> [Exercise objective]: Exclude every picture and return the remaining entries below verbatim.

> [Data in this exercise]:
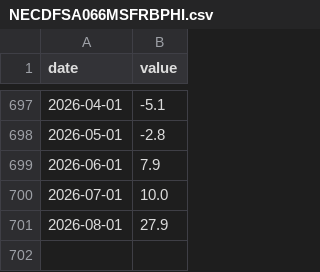
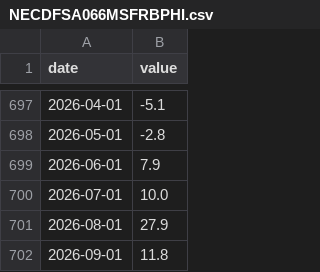
Before and after one commit to farraf-cpu/faractionradar, a CSV file: data/raw/NECDFSA066MSFRBPHI.csv, drawn as a sheet; only a part is shown, gaps mark what is left out.

```diff
--- a/data/raw/NECDFSA066MSFRBPHI.csv
+++ b/data/raw/NECDFSA066MSFRBPHI.csv
@@ -701 +701,2 @@ date,value
 2026-08-01,27.9
+2026-09-01,11.8
```
Also changed, not shown: data/processed/features.csv, data/raw/CCSA.csv, 7 other files.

> [Written response]:
Before and after one commit to farraf-cpu/faractionradar, a CSV file: data/raw/NECDFSA066MSFRBPHI.csv, drawn as a sheet; only a part is shown, gaps mark what is left out.

```diff
--- a/data/raw/NECDFSA066MSFRBPHI.csv
+++ b/data/raw/NECDFSA066MSFRBPHI.csv
@@ -701 +701,2 @@ date,value
 2026-08-01,27.9
+2026-09-01,11.8
```
Also changed, not shown: data/processed/features.csv, data/raw/CCSA.csv, 7 other files.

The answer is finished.